came was no dream. Santísima Muerte

parted her robes to press her wet blaspheme,
as priests call all cunts, to my lips. Doomsday

tastes like death in heat. “Tu madre,” she said.
“Chinga tu madre.” Once lust couldn’t carve

through this thick air, couldn’t slash through what bled
from these lips. Have faith, you said. See? You starve.

Who has fed you like I do? — The riot
in your heart knows what you want. The chaos

that dreams of dissection loves you, too. Press
that blunt tongue here, in my groove, my crosscut.

Stroke, you woke with that taste; lust born from loss,
born from death, lovesick, lifting up her dress.

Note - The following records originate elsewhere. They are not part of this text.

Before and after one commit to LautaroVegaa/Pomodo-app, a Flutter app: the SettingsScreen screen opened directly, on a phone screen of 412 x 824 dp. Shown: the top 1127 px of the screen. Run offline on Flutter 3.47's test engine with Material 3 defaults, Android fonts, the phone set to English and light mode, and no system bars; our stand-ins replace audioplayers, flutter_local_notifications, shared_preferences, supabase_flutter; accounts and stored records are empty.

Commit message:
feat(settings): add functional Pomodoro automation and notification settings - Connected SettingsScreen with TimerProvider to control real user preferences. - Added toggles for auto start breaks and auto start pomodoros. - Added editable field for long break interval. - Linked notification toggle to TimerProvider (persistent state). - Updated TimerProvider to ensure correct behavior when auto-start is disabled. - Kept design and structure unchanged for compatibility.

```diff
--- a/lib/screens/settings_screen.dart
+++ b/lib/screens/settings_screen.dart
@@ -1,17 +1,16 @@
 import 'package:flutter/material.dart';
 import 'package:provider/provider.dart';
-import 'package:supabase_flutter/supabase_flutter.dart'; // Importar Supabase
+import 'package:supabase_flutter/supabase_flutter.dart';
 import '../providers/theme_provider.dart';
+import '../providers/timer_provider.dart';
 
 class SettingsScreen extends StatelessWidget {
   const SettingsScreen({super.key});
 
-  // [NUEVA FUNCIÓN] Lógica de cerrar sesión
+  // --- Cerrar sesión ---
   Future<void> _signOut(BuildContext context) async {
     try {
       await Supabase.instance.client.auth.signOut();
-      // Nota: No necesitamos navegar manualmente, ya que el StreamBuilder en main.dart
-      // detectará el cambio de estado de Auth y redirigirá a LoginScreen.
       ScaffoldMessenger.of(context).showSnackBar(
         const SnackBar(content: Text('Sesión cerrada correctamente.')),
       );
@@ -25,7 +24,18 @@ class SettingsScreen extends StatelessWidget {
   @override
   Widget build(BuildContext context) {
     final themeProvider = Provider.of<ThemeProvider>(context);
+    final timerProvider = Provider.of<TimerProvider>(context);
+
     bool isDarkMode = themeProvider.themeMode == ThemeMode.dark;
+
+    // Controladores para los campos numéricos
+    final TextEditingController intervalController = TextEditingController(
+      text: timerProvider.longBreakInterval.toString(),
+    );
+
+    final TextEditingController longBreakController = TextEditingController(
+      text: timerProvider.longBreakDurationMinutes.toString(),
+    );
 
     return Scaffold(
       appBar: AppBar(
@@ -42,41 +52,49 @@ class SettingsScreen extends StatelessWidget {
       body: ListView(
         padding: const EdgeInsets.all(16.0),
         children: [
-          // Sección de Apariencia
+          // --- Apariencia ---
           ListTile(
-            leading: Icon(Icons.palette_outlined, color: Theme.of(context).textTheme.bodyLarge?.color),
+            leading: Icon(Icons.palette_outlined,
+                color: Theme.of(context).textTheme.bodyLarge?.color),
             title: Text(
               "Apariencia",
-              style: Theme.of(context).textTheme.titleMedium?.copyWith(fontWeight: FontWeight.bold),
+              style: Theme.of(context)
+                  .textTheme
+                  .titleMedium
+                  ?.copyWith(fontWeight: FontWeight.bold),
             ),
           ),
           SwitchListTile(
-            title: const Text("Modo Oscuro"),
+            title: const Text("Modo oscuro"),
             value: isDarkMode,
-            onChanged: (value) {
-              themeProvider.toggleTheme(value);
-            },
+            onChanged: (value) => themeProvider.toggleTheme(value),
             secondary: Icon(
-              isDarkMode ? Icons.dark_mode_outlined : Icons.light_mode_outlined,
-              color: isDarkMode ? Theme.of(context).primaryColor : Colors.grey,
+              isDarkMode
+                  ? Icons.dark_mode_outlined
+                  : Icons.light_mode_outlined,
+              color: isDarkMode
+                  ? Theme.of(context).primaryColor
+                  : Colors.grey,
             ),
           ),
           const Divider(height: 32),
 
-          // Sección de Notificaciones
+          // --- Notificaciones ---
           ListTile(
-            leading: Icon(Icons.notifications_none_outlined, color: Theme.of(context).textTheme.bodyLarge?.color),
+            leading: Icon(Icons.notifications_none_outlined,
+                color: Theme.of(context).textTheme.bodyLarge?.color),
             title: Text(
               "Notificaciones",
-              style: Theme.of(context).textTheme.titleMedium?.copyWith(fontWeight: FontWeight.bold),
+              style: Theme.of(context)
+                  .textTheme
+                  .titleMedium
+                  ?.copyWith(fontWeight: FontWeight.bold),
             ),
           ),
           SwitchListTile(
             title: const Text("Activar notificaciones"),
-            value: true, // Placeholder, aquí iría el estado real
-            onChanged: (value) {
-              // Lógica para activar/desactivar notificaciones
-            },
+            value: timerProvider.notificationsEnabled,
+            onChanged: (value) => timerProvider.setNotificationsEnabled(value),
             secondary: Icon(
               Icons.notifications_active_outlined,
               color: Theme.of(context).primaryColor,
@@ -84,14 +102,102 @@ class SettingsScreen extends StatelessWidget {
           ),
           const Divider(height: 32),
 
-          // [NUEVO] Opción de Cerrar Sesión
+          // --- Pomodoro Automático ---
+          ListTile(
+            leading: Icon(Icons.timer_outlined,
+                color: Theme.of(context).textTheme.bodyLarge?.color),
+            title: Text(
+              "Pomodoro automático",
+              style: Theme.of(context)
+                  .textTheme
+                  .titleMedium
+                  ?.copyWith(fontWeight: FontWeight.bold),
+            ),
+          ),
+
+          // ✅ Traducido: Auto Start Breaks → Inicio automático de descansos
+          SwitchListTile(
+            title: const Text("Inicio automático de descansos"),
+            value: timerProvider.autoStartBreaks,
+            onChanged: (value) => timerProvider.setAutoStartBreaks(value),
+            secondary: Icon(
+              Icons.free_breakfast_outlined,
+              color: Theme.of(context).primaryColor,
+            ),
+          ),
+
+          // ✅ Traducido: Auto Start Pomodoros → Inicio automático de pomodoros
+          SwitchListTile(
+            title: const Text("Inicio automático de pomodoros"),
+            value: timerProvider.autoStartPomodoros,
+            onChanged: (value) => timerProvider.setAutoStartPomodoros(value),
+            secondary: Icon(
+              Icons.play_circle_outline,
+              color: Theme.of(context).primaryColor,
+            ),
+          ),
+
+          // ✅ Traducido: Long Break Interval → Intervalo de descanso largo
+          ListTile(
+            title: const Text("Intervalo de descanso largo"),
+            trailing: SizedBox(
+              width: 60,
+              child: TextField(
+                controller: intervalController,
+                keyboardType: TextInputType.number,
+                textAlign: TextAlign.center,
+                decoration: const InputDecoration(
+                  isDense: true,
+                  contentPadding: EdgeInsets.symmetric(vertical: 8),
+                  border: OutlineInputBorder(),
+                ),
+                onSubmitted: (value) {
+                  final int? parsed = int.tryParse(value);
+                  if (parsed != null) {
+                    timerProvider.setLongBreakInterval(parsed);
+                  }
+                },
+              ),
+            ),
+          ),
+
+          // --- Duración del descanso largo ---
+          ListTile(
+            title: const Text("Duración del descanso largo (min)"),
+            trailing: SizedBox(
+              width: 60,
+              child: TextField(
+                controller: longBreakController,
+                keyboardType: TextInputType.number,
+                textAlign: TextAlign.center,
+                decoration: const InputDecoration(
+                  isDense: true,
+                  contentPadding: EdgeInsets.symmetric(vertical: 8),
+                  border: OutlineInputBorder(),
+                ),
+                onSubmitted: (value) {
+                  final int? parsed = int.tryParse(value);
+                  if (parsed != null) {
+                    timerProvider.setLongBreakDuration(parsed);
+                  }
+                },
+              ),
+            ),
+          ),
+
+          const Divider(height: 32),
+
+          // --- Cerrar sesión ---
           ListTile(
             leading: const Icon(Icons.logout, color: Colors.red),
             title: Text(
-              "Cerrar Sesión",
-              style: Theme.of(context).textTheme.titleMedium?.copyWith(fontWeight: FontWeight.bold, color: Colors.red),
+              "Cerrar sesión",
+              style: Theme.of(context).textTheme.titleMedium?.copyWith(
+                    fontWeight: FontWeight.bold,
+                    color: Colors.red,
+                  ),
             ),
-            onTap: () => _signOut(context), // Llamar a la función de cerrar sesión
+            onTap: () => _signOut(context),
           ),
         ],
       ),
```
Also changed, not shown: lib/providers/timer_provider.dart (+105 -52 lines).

As a personification of death and guardian of marginalized people Nuestra Señora de la Santa Muerte (Our Lady of Holy Death) is a folk saint found in Mexico and Mexican-American Catholicism. Chinga tu madre is, of course, one of the few things Santísima Muerte (Most Holy Death) can get away with saying, since death is the mother of us all.